New book throws life buoy to managers and business owners.
In the social business space, it’s easy to get started tweeting, blogging and sharing on Facebook. It’s just as easy to under estimate the risk to your personal and business brand by taking a less than thoughtful and strategic approach to how you use social media as a channel to further business relationships.
As an individual business owner, you have as much at stake as any public company since your brand is everything. That is why it’s important to pay attention to the risks that are inherent with third party networking sites as you build a social media strategy for your company.
I have been looking for a book that breaks down the legal issues around social media into a clear and concise guide. Robert McHale and Eric Garulay have provided such a book, Navigating Social Media Legal Risks: Safeguarding Your Business, which I received free copies of as part of my volunteer effort to contribute to the social ecosystem of Social Media Club (Disclosure). As past president of Social Media Club of Madison (Wisconsin), I had participated in several of the last chat sessions with authors Chris Barger and Lee Odden. I am happy to give back with this review.
What I liked
For me, the structure of the book took potentially complicated situations, such as social media gamification in the form of sweepstakes and contests, and broke it down to a description, legal insights, applicable laws and solid case examples to illustrate each point.
While the book is not a quick read (this is not summer vacation fodder), it does make for some interesting business travel reading as I read most of the book while travel on an airplane. Each chapter is self-contained and allows you to jump into sections of interest and visit other topics later.
Chapter 11 was one of the sections I spent the most time on as it covered guidelines for developing social media policies and governance models. I think the days of creating simple policies like Zappos are gone for many of us. Public corporations are too risk adverse to allow guidance in the social space in that fashion.
What I wish had been included
I think the authors provide some very key dos and don’ts in the governance section with nuances that reminded the reader of protections for the employee not just the employer. One thing they didn’t cover was info that might be very important for publically traded companies, such as guidelines for (not) sharing public blog post from analysts or interviews by others of these statements.
I think this is the right book to add to my resource list for social media practitioners, social media professionals at all levels, business owners, executives, human resource and talent acquisition staff, and managers of employees.
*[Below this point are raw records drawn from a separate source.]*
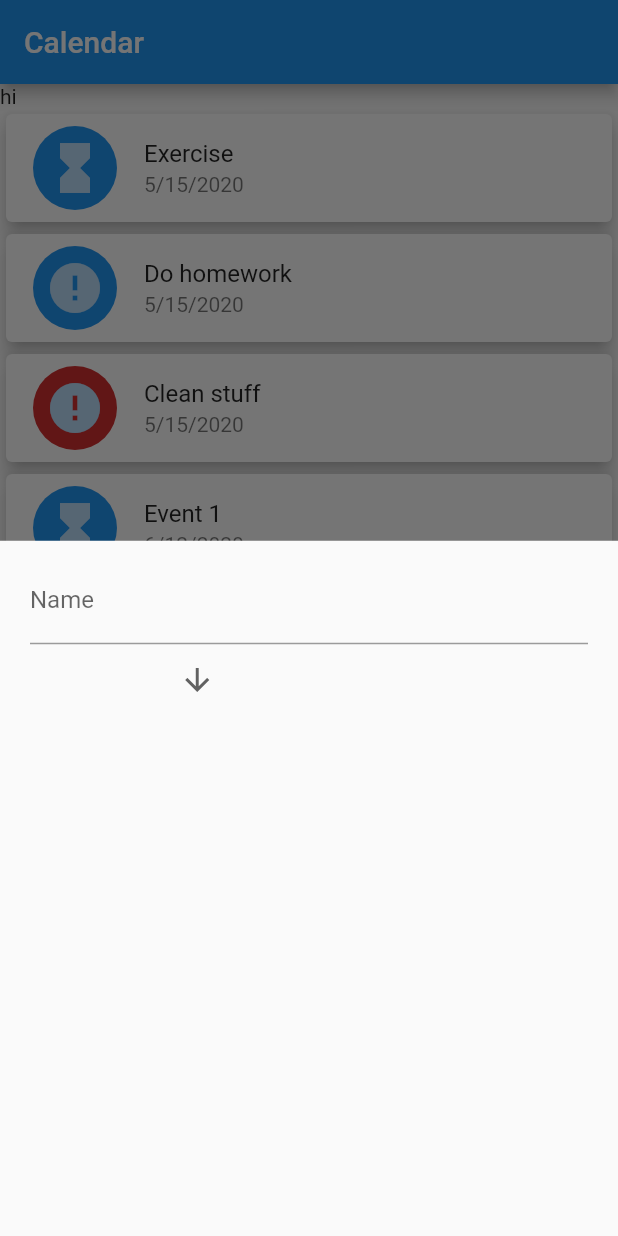
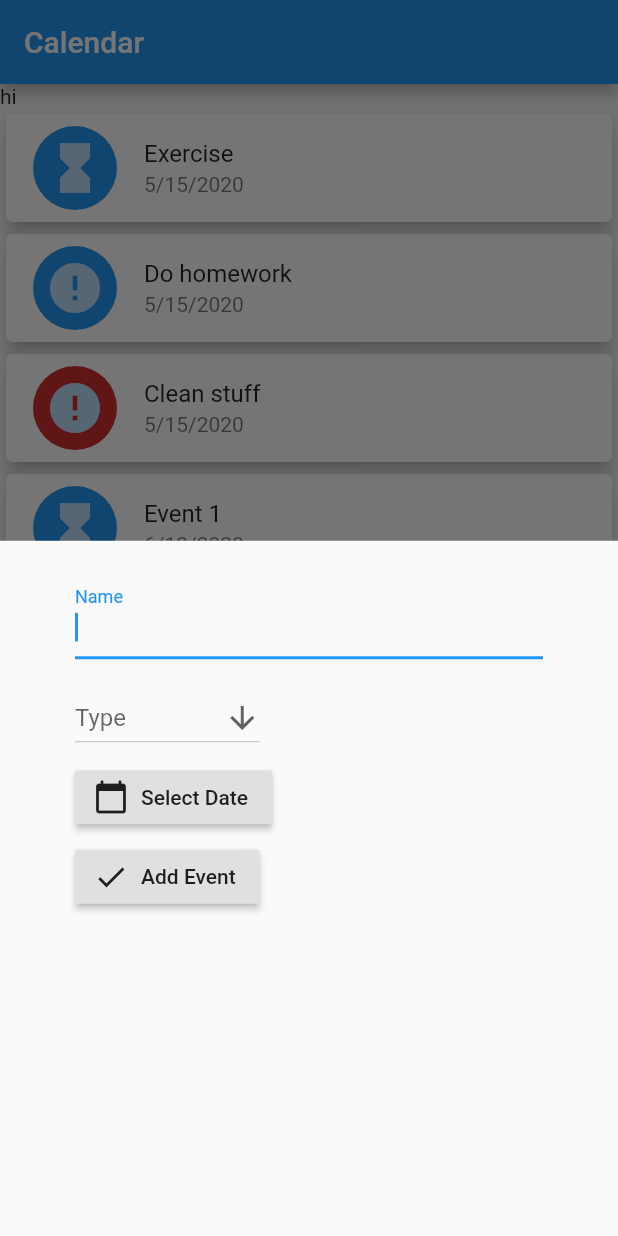
Before and after one commit to giuliano-macedo/flutter_udemy, a Flutter app: the screen it shows after launch, after a tap on the "add" icon, on a phone screen of 412 x 824 dp. Run offline on Flutter 3.47's test engine with Material 2 defaults, Android fonts, the phone set to English and light mode, and no system bars.

Commit message:
calendarEventData and selecta date and submit btn

```diff
--- /dev/null
+++ b/calendar/lib/widgets/calendar_type_data.dart
@@ -0,0 +1,26 @@
+import "package:flutter/material.dart";
+import "../models/calendar_event.dart";
+class CalendarTypeData{
+	IconData iconData;
+	Color color;
+	String text;
+	CalendarTypeData(BuildContext context,CalendarType type){
+		switch (type){
+			case CalendarType.notImportant:
+				text="Not important";
+				iconData=Icons.hourglass_full;
+				color=Theme.of(context).colorScheme.primary;
+				break;
+			case CalendarType.important:
+				text="Important";
+				iconData=Icons.error;
+				color=Theme.of(context).colorScheme.secondary;
+				break;
+			case CalendarType.emergencial:
+				text="Emergencial";
+				iconData=Icons.error;
+				color=Theme.of(context).colorScheme.error;
+				break;
+		}
+	}
+}
--- a/calendar/lib/widgets/event_form.dart
+++ b/calendar/lib/widgets/event_form.dart
@@ -1,4 +1,6 @@
+import 'package:calendar/widgets/calendar_type_data.dart';
 import "package:flutter/material.dart";
+import 'package:flutter/services.dart';
 import "../models/calendar_event.dart";
 
 class EventForm extends StatefulWidget {
@@ -11,59 +13,70 @@ class EventForm extends StatefulWidget {
 class _EventFormState extends State<EventForm> {
 	Function onAdd;
 	final _nameController = TextEditingController();
-	String typeSelected;
-	// DateTime _dateSelected;
+	String _typeSelected;
+	DateTime _dateSelected;
 
 	_EventFormState(this.onAdd);
 
-	void submitData(){
+	void submit(){
 		print(_nameController.text);
+		print(int.parse(_typeSelected));
+		print(_dateSelected);
+
+		// onAdd();
 	}
 
+	final nameFocus=new FocusNode();
+	final dropdownFocus=new FocusNode();
 	@override
 	Widget build(BuildContext context) {
-		final nameFocus=new FocusNode();
-		final dropdownFocus=new FocusNode();
-		return  Padding(padding: EdgeInsets.symmetric(horizontal: 20,vertical:10),child:
-			Column(children: <Widget>[
+		return  Padding(
+			padding:EdgeInsets.symmetric(horizontal: 50,vertical:20),
+			child:Column(children: <Widget>[
 				TextField(
 					decoration: InputDecoration(labelText: 'Name'),
 					controller:_nameController,
+					autofocus: true,
 					textInputAction: TextInputAction.next,
 					focusNode: nameFocus,
 					onSubmitted: (_){
 						nameFocus.unfocus();
+						// focus on dropdownButton not working
+						// dropdownFocus.requestFocus();
 						FocusScope.of(context).requestFocus(dropdownFocus);
 					}
 				),
+				SizedBox(height: 15),
 				DropdownButton<String>(
-					value: typeSelected,
+					value: _typeSelected,
+					hint: Text("Type"),
 					focusNode:dropdownFocus,
+					focusColor: Colors.blue,
 					icon: Icon(Icons.arrow_downward),
-					iconSize: 24,
-					elevation: 16,
-					underline: Container(
-						height: 2,
-					),
-					onChanged: (String newValue) {
-						setState(() {
-							typeSelected = newValue;
-						});
-					},
+					onChanged: (String newValue) => setState(()=>_typeSelected = newValue),
 					items: CalendarType.values
-						.map<DropdownMenuItem<String>>((CalendarType value) {
+						.map<DropdownMenuItem<String>>((CalendarType type) {
+							CalendarTypeData data=new CalendarTypeData(context, type);
 							return DropdownMenuItem<String>(
-								value: value.index.toString(),
-								child: Text({
-											CalendarType.notImportant:"Not important",
-											CalendarType.important:"Important",
-											CalendarType.emergencial:"Emergencial"
-										}
-										[value]
-										)
+								value: type.index.toString(),
+								child: Text(data.text)
 							);
 						})
 						.toList(),
+					),
+					SizedBox(height: 5),
+					RaisedButton.icon(
+						icon:Icon(Icons.calendar_today),
+						label: Text("Select Date"),
+						onPressed: (){
+
+						},
+					),
+					SizedBox(height: 5),
+					RaisedButton.icon(
+						icon:Icon(Icons.check),
+						label:Text("Add Event"),
+						onPressed:submit
 					)
 				],
 				crossAxisAlignment: CrossAxisAlignment.start,
--- a/calendar/lib/widgets/events_list.dart
+++ b/calendar/lib/widgets/events_list.dart
@@ -1,4 +1,5 @@
 import 'package:calendar/models/calendar_event.dart';
+import 'calendar_type_data.dart';
 import 'package:flutter/material.dart';
 
 class EventsList extends StatelessWidget {
@@ -9,33 +10,18 @@ class EventsList extends StatelessWidget {
 	@override
 	Widget build(BuildContext context) {
 		Function getEventCard=(CalendarEvent event){
-			IconData icon;
-			Color color;
-			switch (event.type) {
-				case CalendarType.notImportant:
-					icon=Icons.hourglass_full;
-					color=Theme.of(context).colorScheme.primary;
-					break;
-				case CalendarType.important:
-					icon=Icons.error;
-					color=Theme.of(context).colorScheme.secondary;
-					break;
-				case CalendarType.emergencial:
-					icon=Icons.error;
-					color=Theme.of(context).colorScheme.error;
-					break;
-			}
+			CalendarTypeData data=new CalendarTypeData(context, event.type);
 			return Container(
 				child:Card(
 					child: ListTile(
 						leading:CircleAvatar(
-							backgroundColor: color,
+							backgroundColor: data.color,
 							radius: 30,
 							child: Padding(
 								padding: EdgeInsets.all(6),
 								child: FittedBox(
 									child: Icon(
-										icon,
+										data.iconData,
 										size:40
 									),
 								),
@@ -50,7 +36,7 @@ class EventsList extends StatelessWidget {
 		};
 
 		return Container(
-				height: 300,
+				height: 450,
 				child:ListView.builder(
 				itemBuilder: (ctx,index)=>getEventCard(events[index]),
 				itemCount:events.length,
```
I plan to pass on the books to business associates who are corporate counsel and involved in employment law at their respective Enterprise companies. Since both do training and speaking on the issues covered in this book, I am interested to hear their opinion also.